A friend of mine runs an Instagram food account with over 28k followers, and has shared with me frequent messages she receives from various followers asking her questions about the in-depth nutritional value of her meals, requesting personalised meal plans, and seeking advice on eating disorders - something she has not even experienced herself. She tells me that she finds these questions to put a lot of pressure on her as she isn’t qualified to be giving this advice, and how she believes it to be “worrying how people are seeking validation to eat from external sources on the internet instead of following their cues and intuition”. Because Instagram acts as a window into a person’s life, seeing relatable and personal content can lead those who are looking for guidance (in any aspect of life) to try and emulate these creators as they truly feel like they know them on an intimate level, despite the fact many accounts openly describe their Instagram as “highlights reel” of their daily life. When users prone to comparing themselves find Instagrammers who possess what they may consider to be their ‘ideal’ body type, the potential desire to replicate their way of living can be even more concerning. For some, Instagrammers become a proxy for doctors, personal trainers, nutritionists and therapists, but when no single person could hold all of these titles in real life, how is one individual supposed to possess all of these powers merely because they are being viewed through the pretty, filtered lens of Instagram?

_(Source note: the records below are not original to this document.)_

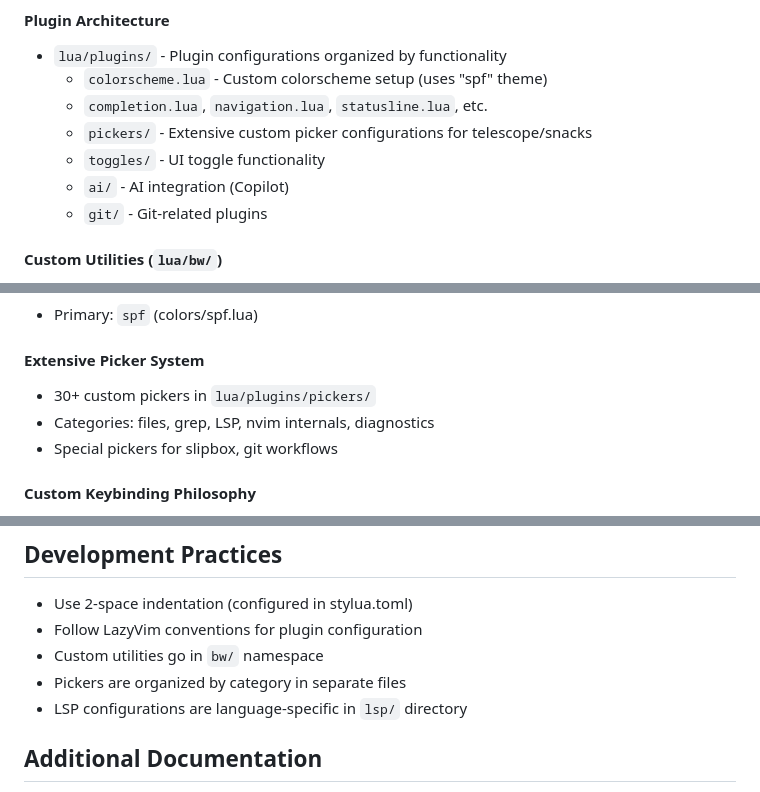
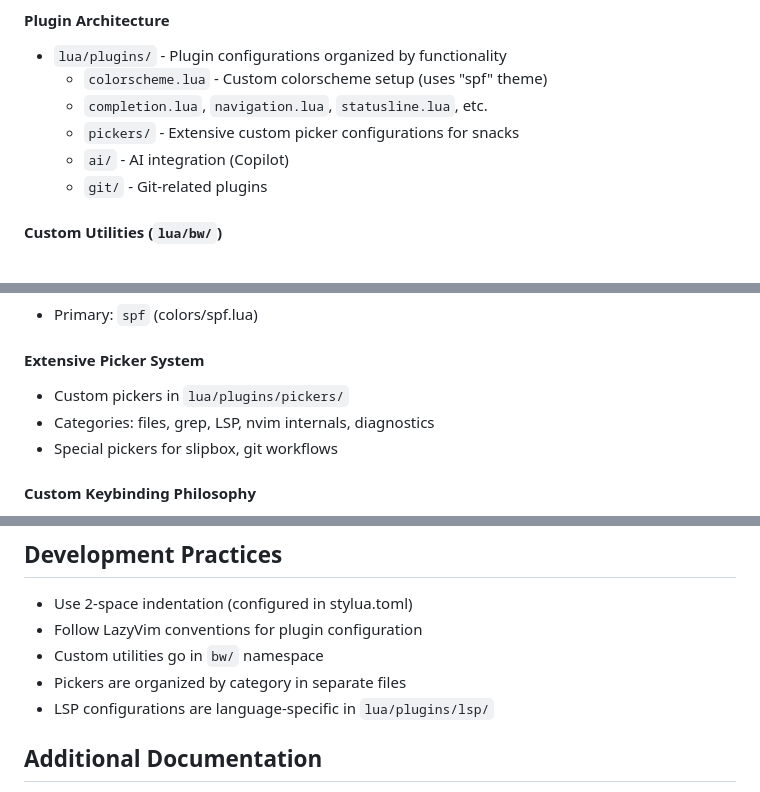
Before and after one commit to BrandtWright/nvim, a Markdown page: CLAUDE.md, 3 parts joined by grey strips. Rendered like a GitHub page.

Commit message:
docs: correct stale structure references
Drop the nonexistent toggles/ dir (toggle builders live in bw/util now),
fix the removed-telescope reference, correct "30+ pickers" (there are 9),
and point LSP config to the real path lua/plugins/lsp/.

```diff
--- a/CLAUDE.md
+++ b/CLAUDE.md
@@ -46,8 +46,7 @@ and imports all modules
 - `lua/plugins/` - Plugin configurations organized by functionality
   - `colorscheme.lua` - Custom colorscheme setup (uses "spf" theme)
   - `completion.lua`, `navigation.lua`, `statusline.lua`, etc.
-  - `pickers/` - Extensive custom picker configurations for telescope/snacks
-  - `toggles/` - UI toggle functionality
+  - `pickers/` - Extensive custom picker configurations for snacks
   - `ai/` - AI integration (Copilot)
   - `git/` - Git-related plugins
 
@@ -77,7 +76,7 @@ and imports all modules
 
 #### Extensive Picker System
 
-- 30+ custom pickers in `lua/plugins/pickers/`
+- Custom pickers in `lua/plugins/pickers/`
 - Categories: files, grep, LSP, nvim internals, diagnostics
 - Special pickers for slipbox, git workflows
 
@@ -103,7 +102,7 @@ and imports all modules
 - Follow LazyVim conventions for plugin configuration
 - Custom utilities go in `bw/` namespace
 - Pickers are organized by category in separate files
-- LSP configurations are language-specific in `lsp/` directory
+- LSP configurations are language-specific in `lua/plugins/lsp/`
 
 ## Additional Documentation
 
```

Instagram as a whole certainly appears to be moving in the right direction when it comes to stamping out the ridiculous notions of diet culture and instead promoting genuinely healthy ways of living (and I mean ‘healthy’ in the sense of eating intuitively and celebrating your body for what it can do, rather than ‘healthy’ in the sense of replacing every carb with a vegetable and attempting to suppress chocolate cravings by eating a singular grape). There has to be an onus on food and fitness accounts with a large following to think critically about the messages they are sending out to potentially vulnerable people, but there is also still some responsibility for users to be selective in the content they consume, to set boundaries when it comes to social media usage and to try and seek out the influencers who are going to bring something genuinely positive to their feed. It is in our nature as social creatures to compare ourselves, but I can only hope that by gradually shifting the way we as a society talk about eating, exercising and our bodies we can finally stamp out toxic self-deprecation and be able to admire others without it impacting our own self-worth- both within the world of Instagram and beyond.


Written by Olivia Cox

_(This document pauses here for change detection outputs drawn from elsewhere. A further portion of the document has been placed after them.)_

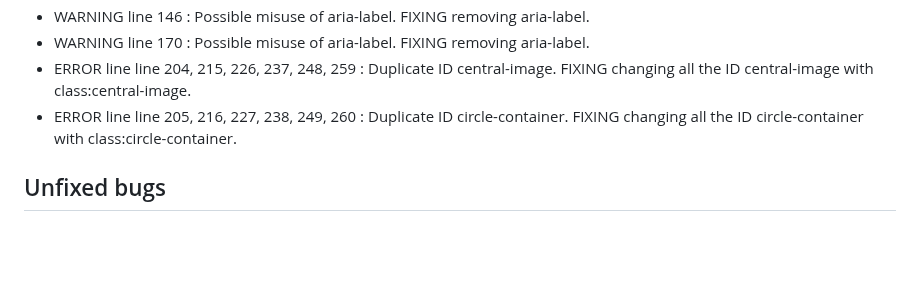
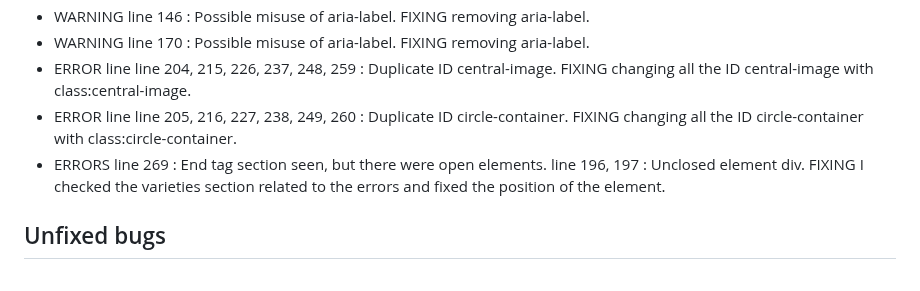
Before and after one commit to CapricornoG/Olivo, a Markdown page: README.md, the part around the change. Rendered like a GitHub page; blank space fills up the shorter version.

Commit message:
add testing content with description of errors and foxing solution

```diff
--- a/README.md
+++ b/README.md
@@ -304,6 +304,7 @@ Start to validate the code on HTML, and have multiple info, Error, or Warning to
  * WARNING line 170 : Possible misuse of aria-label. FIXING removing aria-label.
  * ERROR line line 204, 215, 226, 237, 248, 259 : Duplicate ID central-image. FIXING changing all the ID central-image with class:central-image.
 * ERROR line line 205, 216, 227, 238, 249, 260 : Duplicate ID circle-container. FIXING changing all the ID circle-container with class:circle-container.
+* ERRORS line 269 : End tag section seen, but there were open elements. line 196, 197 : Unclosed element div. FIXING I checked the varieties section related to the errors and fixed the position of the element.
 
 ## Unfixed bugs
 
```
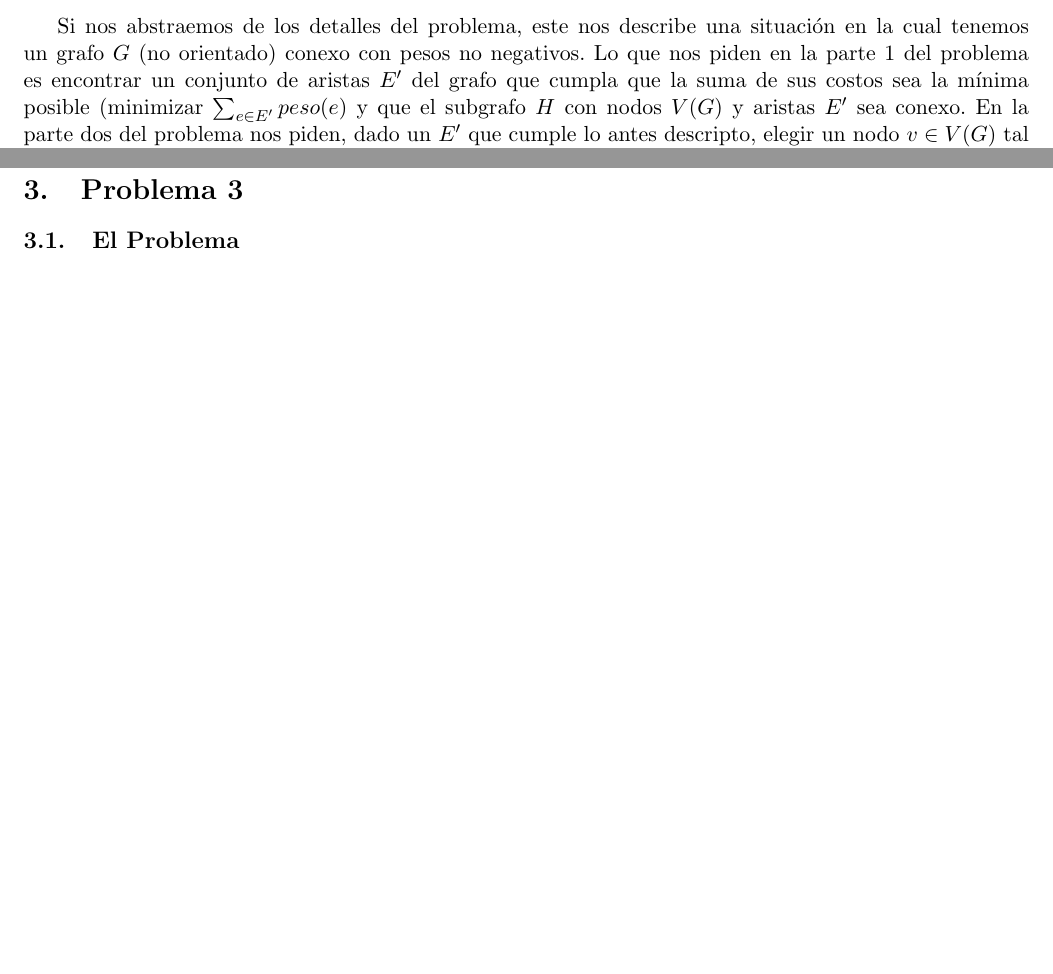
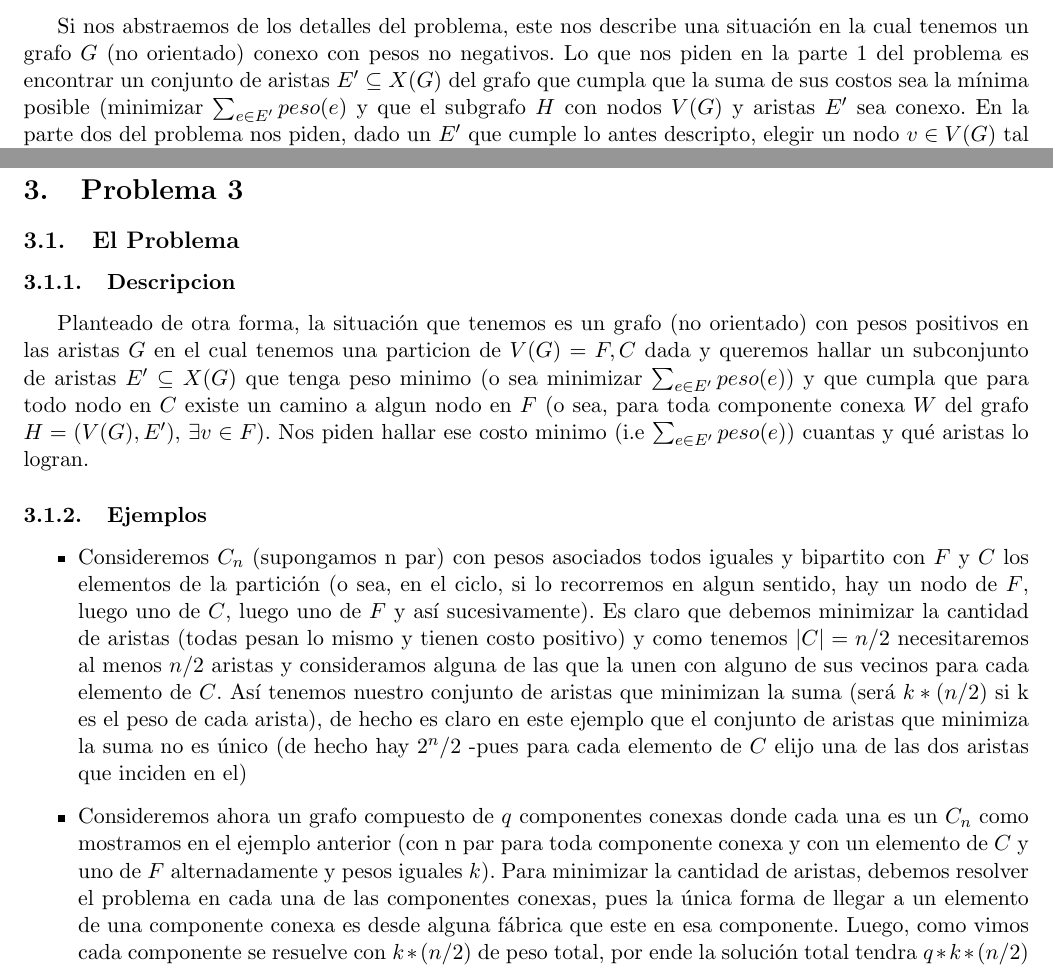
Before and after one commit to nicocheh/TP2-ALGO3, a LaTeX document (Informe/TP2.tex): two parts of pages 7 and 9 of 9 before the commit and two parts of pages 7 and 9 of 10 after it, joined at a grey line, cut so that both start at the same text, the shorter picture padded with empty space. Compiled offline with pdfLaTeX.

Commit message:
empece el informe del 3

```diff
--- a/Informe/TP2.tex
+++ b/Informe/TP2.tex
@@ -293,7 +293,7 @@ Concluimos entonces que la complejidad es de $\mathcal{O}(n^2)$ como se vio teó
 \subsection{El Problema}
 
 \subsubsection{Descripcion}
-Si nos abstraemos de los detalles del problema, este nos describe una situación en la cual tenemos un grafo $G$ (no orientado) conexo con pesos no negativos. Lo que nos piden en la parte 1 del problema es encontrar un conjunto de aristas $E'$ del grafo que cumpla que la suma de sus costos sea la mínima posible (minimizar $\sum_{e \in E'} {peso(e)}$ y que el subgrafo $H$ con nodos $V(G)$ y aristas $E'$ sea conexo. En la parte dos
+Si nos abstraemos de los detalles del problema, este nos describe una situación en la cual tenemos un grafo $G$ (no orientado) conexo con pesos no negativos. Lo que nos piden en la parte 1 del problema es encontrar un conjunto de aristas $E' \subseteq X(G)$ del grafo que cumpla que la suma de sus costos sea la mínima posible (minimizar $\sum_{e \in E'} {peso(e)}$ y que el subgrafo $H$ con nodos $V(G)$ y aristas $E'$ sea conexo. En la parte dos
 del problema nos piden, dado un $E'$ que cumple lo antes descripto, elegir un nodo $v \in V(G)$ tal que si consideramos el subgrafo $H$ sin pesos, minimice la máxima distancia de $v$ a otro nodo (minimice $\max_{w\in V(H)}{distancia(v,w)}$).
 
 \subsubsection{Ejemplos}
@@ -338,7 +338,23 @@ Ejecutamos dos veces BFS, que como bien sabemos es $\mathcal{O} (n+m)$ (ejecutar
 \section{Problema 3}
 
 \subsection{El Problema}
+
+\subsubsection{Descripcion}
+Planteado de otra forma, la situación que tenemos es un grafo (no orientado) con pesos positivos en las aristas $G$ en el cual tenemos una particion de $V(G)={F,C}$ dada y queremos hallar un subconjunto de aristas $E' \subseteq X(G)$ que tenga peso minimo (o sea minimizar $\sum_{e \in E'} {peso(e)}$) y que cumpla que para todo nodo en $C$ existe un camino a algun nodo en $F$ (o sea, para toda componente conexa $W$ del  grafo $H=(V(G),E')$,  $\exists v \in F$). Nos piden hallar ese costo minimo (i.e $\sum_{e \in E'} {peso(e)}$) cuantas y qué aristas lo logran.
+\subsubsection{Ejemplos}
+
+\begin{itemize}
+\item Consideremos $C_{n}$ (supongamos n par) con pesos asociados todos iguales y bipartito con $F$ y $C$ los elementos de la partición (o sea, en el ciclo, si lo recorremos en algun sentido, hay un nodo de $F$, luego uno de $C$, luego uno de $F$ y así sucesivamente). Es claro que debemos minimizar la cantidad de aristas (todas pesan lo mismo y tienen costo positivo) y como tenemos $|C|=n/2$ necesitaremos al menos $n/2$ aristas y consideramos alguna de las que la unen con alguno de sus vecinos para cada elemento de $C$. Así tenemos nuestro conjunto de aristas que minimizan la suma (será $k*(n/2)$ si k es el peso de cada arista), de hecho es claro en este ejemplo que el conjunto de aristas que minimiza la suma no es único (de hecho hay $2^n/2$ -pues para cada elemento de $C$ elijo una de las dos aristas que inciden en el)
+
+\item Consideremos ahora un grafo compuesto de $q$ componentes conexas donde cada una es un $C_{n}$ como mostramos en el ejemplo anterior (con n par para toda componente conexa y con un elemento de $C$ y uno de $F$ alternadamente y pesos iguales $k$). Para minimizar la cantidad de aristas, debemos resolver el problema en cada una de las componentes conexas, pues la única forma de llegar a un elemento de una componente conexa es desde alguna fábrica que este en esa componente. Luego, como vimos cada componente se resuelve con $k*(n/2)$ de peso total, por ende la solución total tendra $q*k*(n/2)$
+\end{itemize}
+
 \subsection{El Algoritmo}
+
+
 \subsection{Complejidad}
+
 \subsection{Experimentación}
+
+
 \end{document}
```
Also changed, not shown: Informe/TP2.pdf, 5 other files.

Keep Up to date with our posts!
© 2020. Sick Love. Designed by Lucky Sparky.